▶ _Material for this exercise_
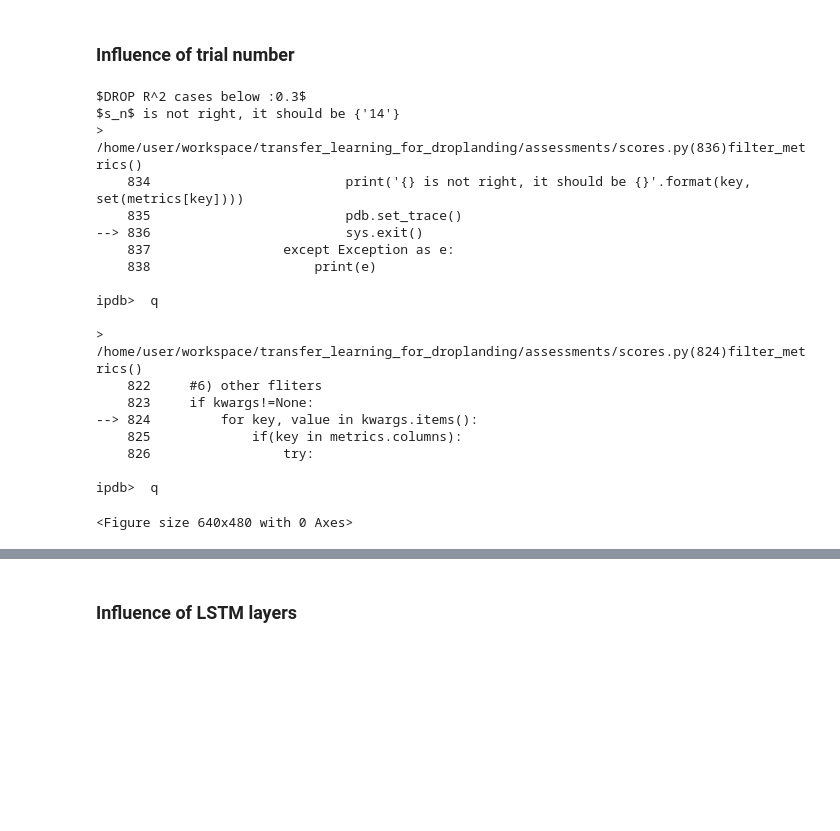
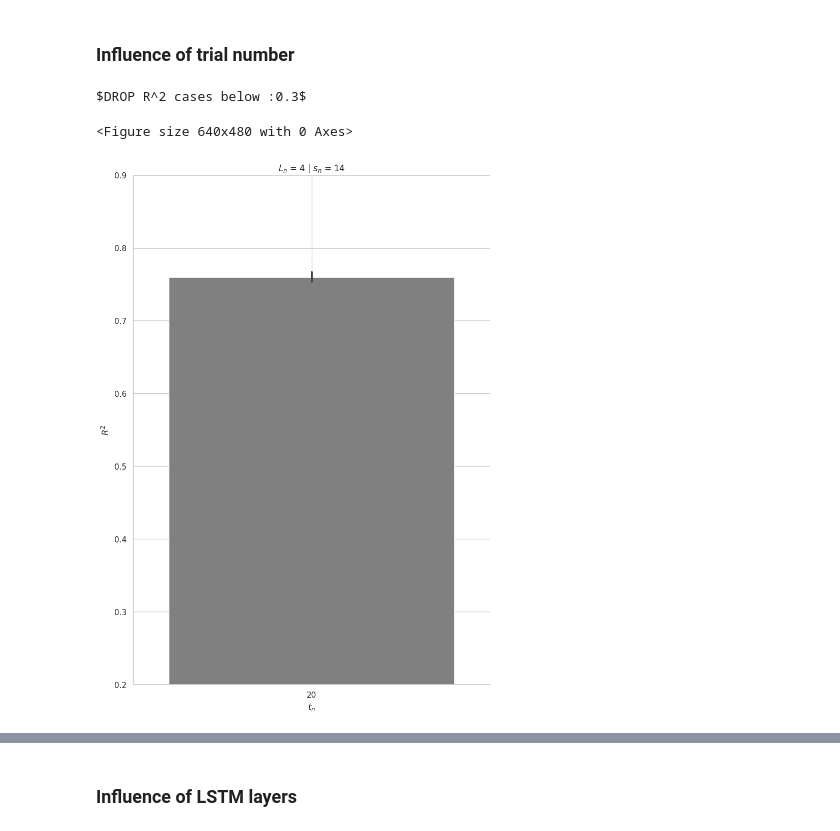
Before and after one commit to sunzhon/transfer_learning_for_droplanding, a Jupyter notebook: jupyter-lab/P6_figure_results_v3.ipynb, the cells around one changed output, grey strips where cells are left out. Drawn from its saved outputs; the diff is of its cells as text; code cells hidden in the pictures; blank space fills up the shorter version.

```diff
--- a/jupyter-lab/P6_figure_results_v3.ipynb
+++ b/jupyter-lab/P6_figure_results_v3.ipynb
@@ -158,7 +157,7 @@ DROP r2 cases below :0.2
 ### Influence of trial number
 # %%
 
-def p6_plot_points(metrics, rename_dict={}, config={}, filters={},figwidth=8,figheight=14):
+def p6_plot_matric_bars(metrics, rename_dict={}, config={}, filters={},figwidth=8,figheight=14):
 
     # set theme
     sns.set(font_scale=1.0,style='whitegrid')
@@ -196,50 +195,33 @@ def p6_plot_points(metrics, rename_dict={}, config={}, filters={},figwidth=8,fig
 
     save_figure("./",fig_format='svg')
     #save_figure(os.path.dirname(combination_investigation_metrics[0]),fig_format=save_format)
 
 
 rename_dict = {'train_sub_num':r'$s_n$', 'tre_trial_num':r'$t_n$','feature_layer_num':r'$L_n$','r2':r"$R^2$"}
 plot_config={
     'y': r"$R^2$",
     'x': r'$t_n$',
     'kind': 'bar',
     'height': 4,
     'aspect': 2,
     'sharey': True,
     #'hue': 'feature_layer_num',
     'row': r'$L_n$',
     'col': r'$s_n$',
     #'col_wrap': 2,
     'color': '0.5', # for bar
     'dodge': False # for bar
     #"palette": colors # for hue,
     #"errorbar":'sd',
     #"markers":['o',"^","v","<",">","s","D","d"],
     #'legend':False
 }
 
-filters= {r'$L_$':[1,2,3,4,5,6,7],r"$s_n$":[1,5,10,14],'drop_value':0.3}
+filters= {r'$L_$':[1,2,3,4,5,6,7],r"$s_n$":[14],'drop_value':0.3}
 
 
-p6_plot_points(raw_metrics, rename_dict, plot_config, filters=filters)
+p6_plot_matric_bars(raw_metrics, rename_dict, plot_config, filters=filters)
 # %% [output]
 $DROP R^2 cases below :0.3$
-$s_n$ is not right, it should be {'14'}
-> /home/user/workspace/transfer_learning_for_droplanding/assessments/scores.py(836)filter_metrics()
-    834                         print('{} is not right, it should be {}'.format(key, set(metrics[key])))
-    835                         pdb.set_trace()
---> 836                         sys.exit()
-    837                 except Exception as e:
-    838                     print(e)
-
-ipdb>  q
-
-> /home/user/workspace/transfer_learning_for_droplanding/assessments/scores.py(824)filter_metrics()
-    822     #6) other fliters
-    823     if kwargs!=None:
---> 824         for key, value in kwargs.items():
-    825             if(key in metrics.columns):
-    826                 try:
-
-ipdb>  q
 <Figure size 640x480 with 0 Axes>
+[figure, added]
```
Also changed, not shown: parts of 8 cells of this notebook, 4 other files.
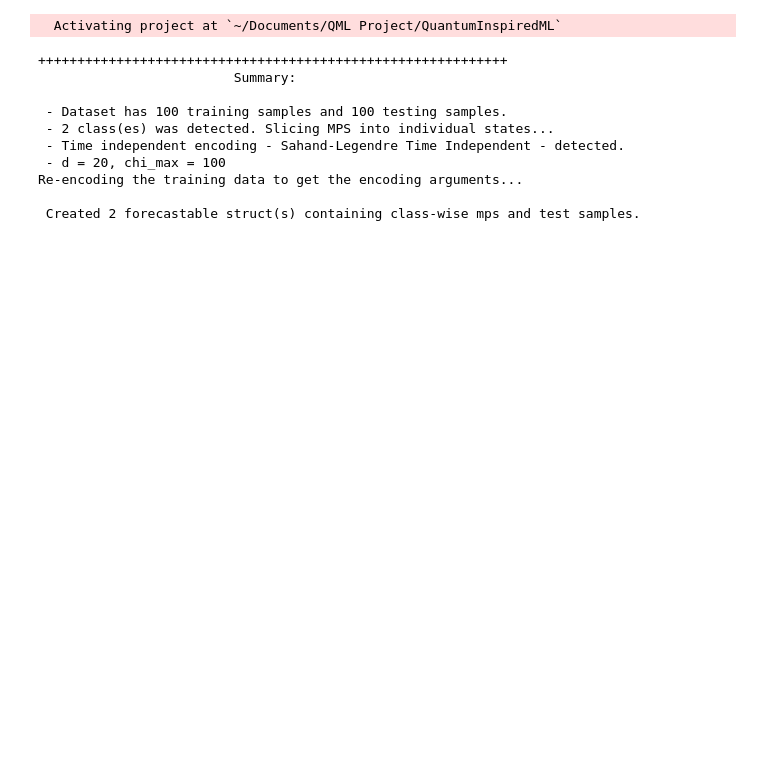
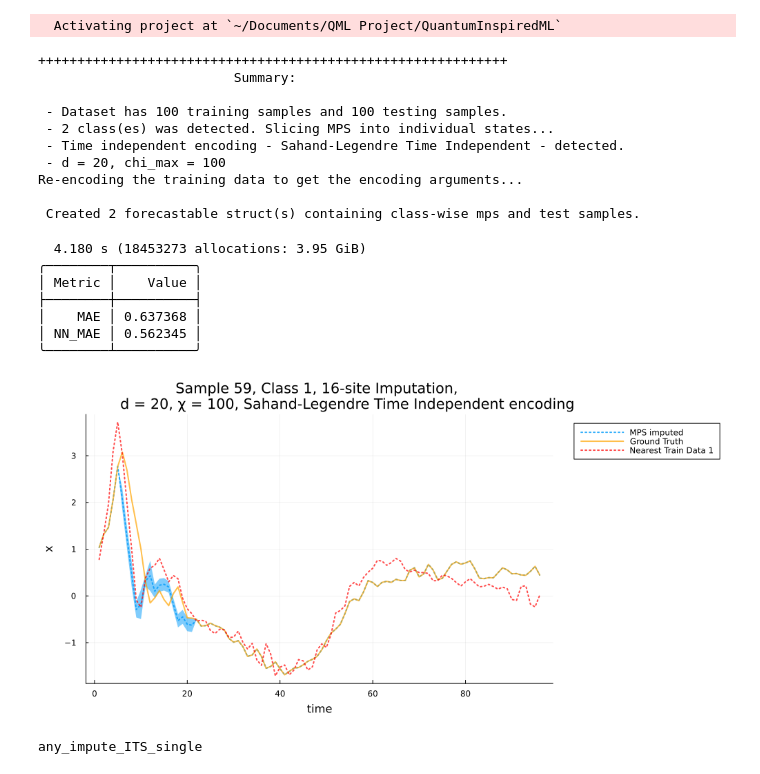
Before and after one commit to joshuabmoore/MPSTime.jl, a Jupyter notebook: Imputation/impute_membench.ipynb, the cells around one changed output. Cells and saved outputs as stored; diff of their text form; code cells hidden in the pictures; blank space fills up the shorter version.

```diff
--- a/Imputation/impute_membench.ipynb
+++ b/Imputation/impute_membench.ipynb
@@ -49,3 +50,53 @@ fc_sl = load_forecasting_info_variables(mps_sl, X_train, y_train, X_test, y_test
 Re-encoding the training data to get the encoding arguments...
 
  Created 2 forecastable struct(s) containing class-wise mps and test samples.
+# %%
+
+dx=1E-4
+mode_range=(-1,1)
+xvals=collect(range(mode_range...; step=dx))
+mode_index=Index(opts_sl.d)
+xvals_enc= [get_state(x, opts_sl, fc_sl[1].enc_args) for x in xvals]
+xvals_enc_it=[ITensor(s, mode_index) for s in xvals_enc];
+# %%
+class = 1
+impute_sites = collect(6:21)
+instance_idx = 59 # 4
+invert_transform=true
+@btime begin
+stats, p1_ns = any_impute_single_timeseries(
+    fc_sl,
+    class,
+    instance_idx,
+    impute_sites,
+    :directMedian;
+    invert_transform=invert_transform,
+    NN_baseline=true,
+    X_train=X_train,
+    y_train=y_train,
+    n_baselines=1,
+    plot_fits=true,
+    dx=dx,
+    mode_range=mode_range,
+    xvals=xvals,
+    mode_index=mode_index,
+    xvals_enc=xvals_enc,
+    xvals_enc_it=xvals_enc_it
+    );
+end
+
+pretty_table(stats; header=["Metric", "Value"], header_crayon= crayon"yellow bold", tf = tf_unicode_rounded);
+plot(p1_ns...)
+# %% [output]
+  4.180 s (18453273 allocations: 3.95 GiB)
+╭────────┬──────────╮
+│ Metric │    Value │
+├────────┼──────────┤
+│    MAE │ 0.637368 │
+│ NN_MAE │ 0.562345 │
+╰────────┴──────────╯
+[figure, added]
+# %%
+include("imputationUtils.jl")
+# %% [output]
+any_impute_ITS_single
```
Also changed, not shown: parts of 3 cells of this notebook, 2 other files.
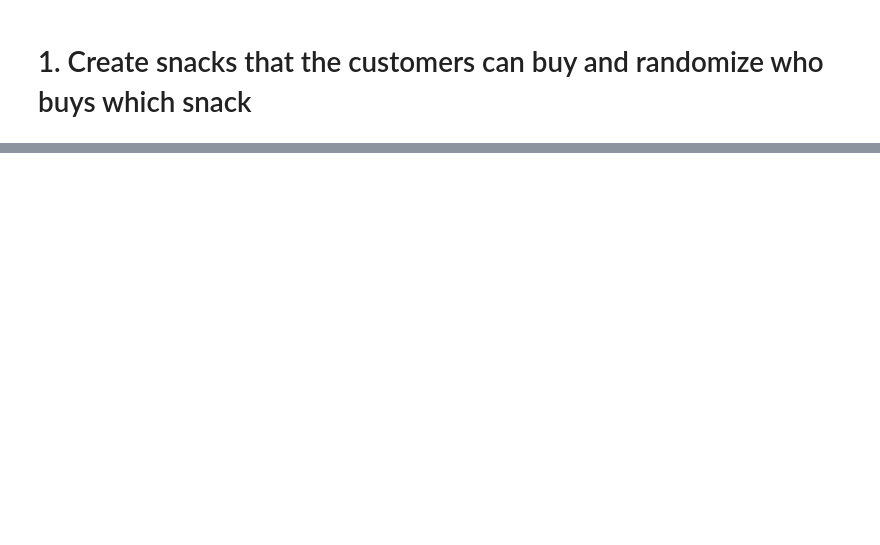
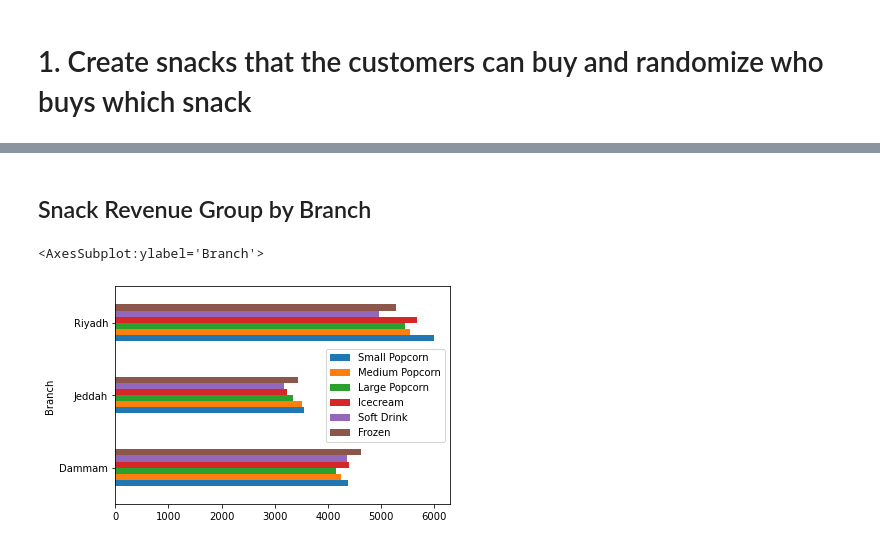
Before and after one commit to Hala-Alsouly/Theatre, a Jupyter notebook: Theatres.ipynb, the cells around one changed output, grey strips where cells are left out. Cells and saved outputs as stored; diff of their text form; code cells hidden in the pictures; blank space fills up the shorter version.

```diff
--- a/Theatres.ipynb
+++ b/Theatres.ipynb
@@ -177,0 +428,8 @@ def sundayDiscount(ticketCost,people):
+# %% [markdown]
+## Snack Revenue Group by Branch
+# %%
+snackSelect = snackSet[['Branch','Small Popcorn','Medium Popcorn','Large Popcorn','Icecream','Soft Drink','Frozen']]
+snackSelect.groupby(by=["Branch"]).sum().plot.barh()
+# %% [output]
+<AxesSubplot:ylabel='Branch'>
+[figure, added]
```
Also changed, not shown: parts of 24 cells of this notebook.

▶ _Instructions to follow_
With the pictures set aside, repeat every entry above exactly.

▶ _Result_
Before and after one commit to sunzhon/transfer_learning_for_droplanding, a Jupyter notebook: jupyter-lab/P6_figure_results_v3.ipynb, the cells around one changed output, grey strips where cells are left out. Drawn from its saved outputs; the diff is of its cells as text; code cells hidden in the pictures; blank space fills up the shorter version.

```diff
--- a/jupyter-lab/P6_figure_results_v3.ipynb
+++ b/jupyter-lab/P6_figure_results_v3.ipynb
@@ -158,7 +157,7 @@ DROP r2 cases below :0.2
 ### Influence of trial number
 # %%
 
-def p6_plot_points(metrics, rename_dict={}, config={}, filters={},figwidth=8,figheight=14):
+def p6_plot_matric_bars(metrics, rename_dict={}, config={}, filters={},figwidth=8,figheight=14):
 
     # set theme
     sns.set(font_scale=1.0,style='whitegrid')
@@ -196,50 +195,33 @@ def p6_plot_points(metrics, rename_dict={}, config={}, filters={},figwidth=8,fig
 
     save_figure("./",fig_format='svg')
     #save_figure(os.path.dirname(combination_investigation_metrics[0]),fig_format=save_format)
 
 
 rename_dict = {'train_sub_num':r'$s_n$', 'tre_trial_num':r'$t_n$','feature_layer_num':r'$L_n$','r2':r"$R^2$"}
 plot_config={
     'y': r"$R^2$",
     'x': r'$t_n$',
     'kind': 'bar',
     'height': 4,
     'aspect': 2,
     'sharey': True,
     #'hue': 'feature_layer_num',
     'row': r'$L_n$',
     'col': r'$s_n$',
     #'col_wrap': 2,
     'color': '0.5', # for bar
     'dodge': False # for bar
     #"palette": colors # for hue,
     #"errorbar":'sd',
     #"markers":['o',"^","v","<",">","s","D","d"],
     #'legend':False
 }
 
-filters= {r'$L_$':[1,2,3,4,5,6,7],r"$s_n$":[1,5,10,14],'drop_value':0.3}
+filters= {r'$L_$':[1,2,3,4,5,6,7],r"$s_n$":[14],'drop_value':0.3}
 
 
-p6_plot_points(raw_metrics, rename_dict, plot_config, filters=filters)
+p6_plot_matric_bars(raw_metrics, rename_dict, plot_config, filters=filters)
 # %% [output]
 $DROP R^2 cases below :0.3$
-$s_n$ is not right, it should be {'14'}
-> /home/user/workspace/transfer_learning_for_droplanding/assessments/scores.py(836)filter_metrics()
-    834                         print('{} is not right, it should be {}'.format(key, set(metrics[key])))
-    835                         pdb.set_trace()
---> 836                         sys.exit()
-    837                 except Exception as e:
-    838                     print(e)
-
-ipdb>  q
-
-> /home/user/workspace/transfer_learning_for_droplanding/assessments/scores.py(824)filter_metrics()
-    822     #6) other fliters
-    823     if kwargs!=None:
---> 824         for key, value in kwargs.items():
-    825             if(key in metrics.columns):
-    826                 try:
-
-ipdb>  q
 <Figure size 640x480 with 0 Axes>
+[figure, added]
```
Also changed, not shown: parts of 8 cells of this notebook, 4 other files.
Before and after one commit to joshuabmoore/MPSTime.jl, a Jupyter notebook: Imputation/impute_membench.ipynb, the cells around one changed output. Cells and saved outputs as stored; diff of their text form; code cells hidden in the pictures; blank space fills up the shorter version.

```diff
--- a/Imputation/impute_membench.ipynb
+++ b/Imputation/impute_membench.ipynb
@@ -49,3 +50,53 @@ fc_sl = load_forecasting_info_variables(mps_sl, X_train, y_train, X_test, y_test
 Re-encoding the training data to get the encoding arguments...
 
  Created 2 forecastable struct(s) containing class-wise mps and test samples.
+# %%
+
+dx=1E-4
+mode_range=(-1,1)
+xvals=collect(range(mode_range...; step=dx))
+mode_index=Index(opts_sl.d)
+xvals_enc= [get_state(x, opts_sl, fc_sl[1].enc_args) for x in xvals]
+xvals_enc_it=[ITensor(s, mode_index) for s in xvals_enc];
+# %%
+class = 1
+impute_sites = collect(6:21)
+instance_idx = 59 # 4
+invert_transform=true
+@btime begin
+stats, p1_ns = any_impute_single_timeseries(
+    fc_sl,
+    class,
+    instance_idx,
+    impute_sites,
+    :directMedian;
+    invert_transform=invert_transform,
+    NN_baseline=true,
+    X_train=X_train,
+    y_train=y_train,
+    n_baselines=1,
+    plot_fits=true,
+    dx=dx,
+    mode_range=mode_range,
+    xvals=xvals,
+    mode_index=mode_index,
+    xvals_enc=xvals_enc,
+    xvals_enc_it=xvals_enc_it
+    );
+end
+
+pretty_table(stats; header=["Metric", "Value"], header_crayon= crayon"yellow bold", tf = tf_unicode_rounded);
+plot(p1_ns...)
+# %% [output]
+  4.180 s (18453273 allocations: 3.95 GiB)
+╭────────┬──────────╮
+│ Metric │    Value │
+├────────┼──────────┤
+│    MAE │ 0.637368 │
+│ NN_MAE │ 0.562345 │
+╰────────┴──────────╯
+[figure, added]
+# %%
+include("imputationUtils.jl")
+# %% [output]
+any_impute_ITS_single
```
Also changed, not shown: parts of 3 cells of this notebook, 2 other files.
Before and after one commit to Hala-Alsouly/Theatre, a Jupyter notebook: Theatres.ipynb, the cells around one changed output, grey strips where cells are left out. Cells and saved outputs as stored; diff of their text form; code cells hidden in the pictures; blank space fills up the shorter version.

```diff
--- a/Theatres.ipynb
+++ b/Theatres.ipynb
@@ -177,0 +428,8 @@ def sundayDiscount(ticketCost,people):
+# %% [markdown]
+## Snack Revenue Group by Branch
+# %%
+snackSelect = snackSet[['Branch','Small Popcorn','Medium Popcorn','Large Popcorn','Icecream','Soft Drink','Frozen']]
+snackSelect.groupby(by=["Branch"]).sum().plot.barh()
+# %% [output]
+<AxesSubplot:ylabel='Branch'>
+[figure, added]
```
Also changed, not shown: parts of 24 cells of this notebook.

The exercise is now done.